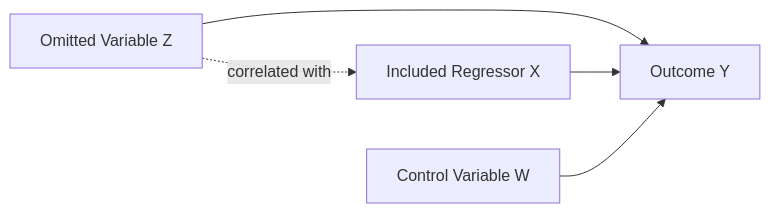
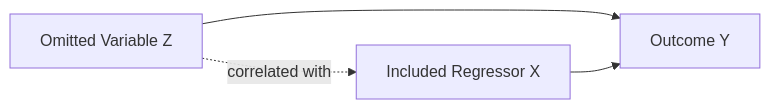
The first of 2 diagrams in problems/problem-1d-omitted-variable-bias/README.md (Dossiya-SE/dossiyadakou-mac-project), drawn with Mermaid before and after one commit. The commit also changed other lines of this file, not shown here.

````diff
--- a/problems/problem-1d-omitted-variable-bias/README.md
+++ b/problems/problem-1d-omitted-variable-bias/README.md
@@ -231,7 +271,6 @@
 ```mermaid
 flowchart LR
     Z[Omitted Variable Z] --> Y[Outcome Y]
     X[Included Regressor X] --> Y
-    W[Control Variable W] --> Y
     Z -. correlated with .-> X
 ```
````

----------------------------------------

**ACTION ITEM:** Up to and including the last line of the records above, print exactly every line from the one that contains "X[Included Regressor X] --> Y" onward.

**SOLUTION TO THIS TASK:**
     X[Included Regressor X] --> Y
-    W[Control Variable W] --> Y
     Z -. correlated with .-> X
 ```
````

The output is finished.